Stored data entries
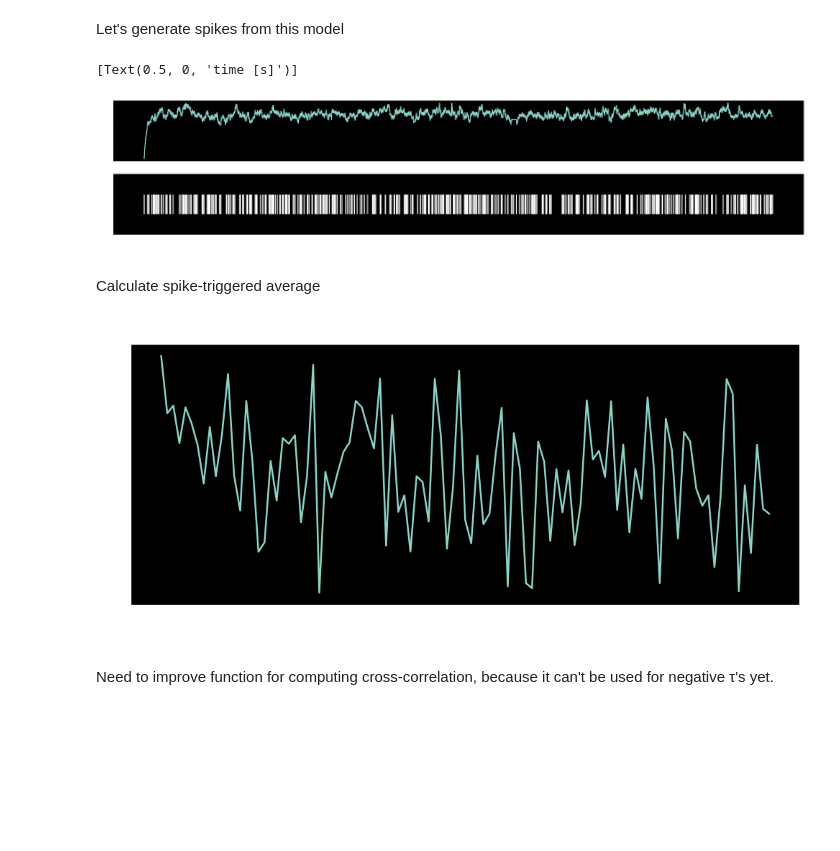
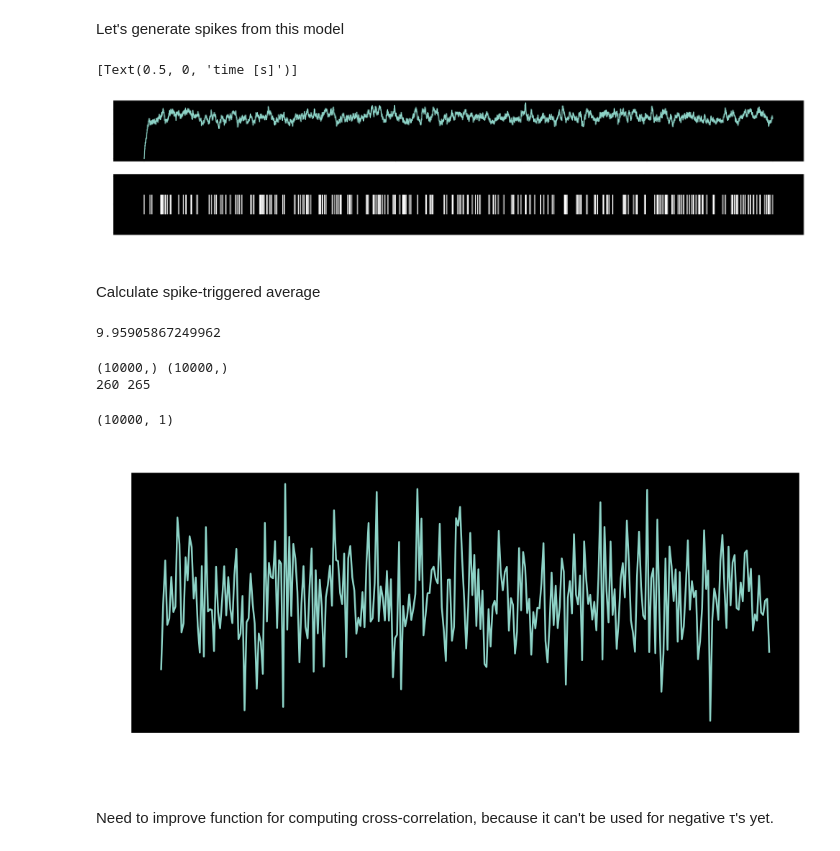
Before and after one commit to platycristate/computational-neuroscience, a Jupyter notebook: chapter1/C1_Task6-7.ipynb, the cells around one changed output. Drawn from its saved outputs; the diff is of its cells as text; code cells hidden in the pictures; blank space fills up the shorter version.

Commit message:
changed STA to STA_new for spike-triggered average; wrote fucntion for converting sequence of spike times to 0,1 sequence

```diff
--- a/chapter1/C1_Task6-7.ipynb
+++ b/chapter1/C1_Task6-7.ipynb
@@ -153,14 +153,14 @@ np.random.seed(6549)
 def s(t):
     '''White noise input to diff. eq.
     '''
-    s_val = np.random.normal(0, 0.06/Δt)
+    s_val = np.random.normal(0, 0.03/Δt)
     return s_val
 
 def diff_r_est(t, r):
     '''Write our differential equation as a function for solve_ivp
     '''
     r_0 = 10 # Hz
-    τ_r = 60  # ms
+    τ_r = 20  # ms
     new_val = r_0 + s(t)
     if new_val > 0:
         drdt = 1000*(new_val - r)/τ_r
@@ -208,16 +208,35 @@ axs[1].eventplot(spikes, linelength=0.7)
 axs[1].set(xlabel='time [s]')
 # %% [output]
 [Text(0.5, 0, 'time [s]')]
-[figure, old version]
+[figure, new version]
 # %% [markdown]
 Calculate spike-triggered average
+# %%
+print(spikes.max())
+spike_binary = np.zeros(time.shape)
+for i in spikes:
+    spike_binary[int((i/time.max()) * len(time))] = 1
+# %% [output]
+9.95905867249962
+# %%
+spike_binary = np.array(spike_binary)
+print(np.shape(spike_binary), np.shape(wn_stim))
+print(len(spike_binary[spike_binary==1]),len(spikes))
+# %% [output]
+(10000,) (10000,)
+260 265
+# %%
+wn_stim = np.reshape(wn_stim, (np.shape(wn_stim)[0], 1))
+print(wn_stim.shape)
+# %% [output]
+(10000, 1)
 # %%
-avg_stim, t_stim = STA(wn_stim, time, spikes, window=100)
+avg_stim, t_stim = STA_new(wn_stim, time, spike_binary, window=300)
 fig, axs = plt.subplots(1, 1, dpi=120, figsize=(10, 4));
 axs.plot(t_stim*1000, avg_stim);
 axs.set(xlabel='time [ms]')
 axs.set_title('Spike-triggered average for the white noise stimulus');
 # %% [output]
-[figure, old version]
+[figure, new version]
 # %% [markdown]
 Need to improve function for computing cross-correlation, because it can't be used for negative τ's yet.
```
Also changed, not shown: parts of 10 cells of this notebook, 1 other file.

Task instructions: Repeat each line above exactly. The pictures stay out.

Response area:
Before and after one commit to platycristate/computational-neuroscience, a Jupyter notebook: chapter1/C1_Task6-7.ipynb, the cells around one changed output. Drawn from its saved outputs; the diff is of its cells as text; code cells hidden in the pictures; blank space fills up the shorter version.

Commit message:
changed STA to STA_new for spike-triggered average; wrote fucntion for converting sequence of spike times to 0,1 sequence

```diff
--- a/chapter1/C1_Task6-7.ipynb
+++ b/chapter1/C1_Task6-7.ipynb
@@ -153,14 +153,14 @@ np.random.seed(6549)
 def s(t):
     '''White noise input to diff. eq.
     '''
-    s_val = np.random.normal(0, 0.06/Δt)
+    s_val = np.random.normal(0, 0.03/Δt)
     return s_val
 
 def diff_r_est(t, r):
     '''Write our differential equation as a function for solve_ivp
     '''
     r_0 = 10 # Hz
-    τ_r = 60  # ms
+    τ_r = 20  # ms
     new_val = r_0 + s(t)
     if new_val > 0:
         drdt = 1000*(new_val - r)/τ_r
@@ -208,16 +208,35 @@ axs[1].eventplot(spikes, linelength=0.7)
 axs[1].set(xlabel='time [s]')
 # %% [output]
 [Text(0.5, 0, 'time [s]')]
-[figure, old version]
+[figure, new version]
 # %% [markdown]
 Calculate spike-triggered average
+# %%
+print(spikes.max())
+spike_binary = np.zeros(time.shape)
+for i in spikes:
+    spike_binary[int((i/time.max()) * len(time))] = 1
+# %% [output]
+9.95905867249962
+# %%
+spike_binary = np.array(spike_binary)
+print(np.shape(spike_binary), np.shape(wn_stim))
+print(len(spike_binary[spike_binary==1]),len(spikes))
+# %% [output]
+(10000,) (10000,)
+260 265
+# %%
+wn_stim = np.reshape(wn_stim, (np.shape(wn_stim)[0], 1))
+print(wn_stim.shape)
+# %% [output]
+(10000, 1)
 # %%
-avg_stim, t_stim = STA(wn_stim, time, spikes, window=100)
+avg_stim, t_stim = STA_new(wn_stim, time, spike_binary, window=300)
 fig, axs = plt.subplots(1, 1, dpi=120, figsize=(10, 4));
 axs.plot(t_stim*1000, avg_stim);
 axs.set(xlabel='time [ms]')
 axs.set_title('Spike-triggered average for the white noise stimulus');
 # %% [output]
-[figure, old version]
+[figure, new version]
 # %% [markdown]
 Need to improve function for computing cross-correlation, because it can't be used for negative τ's yet.
```
Also changed, not shown: parts of 10 cells of this notebook, 1 other file.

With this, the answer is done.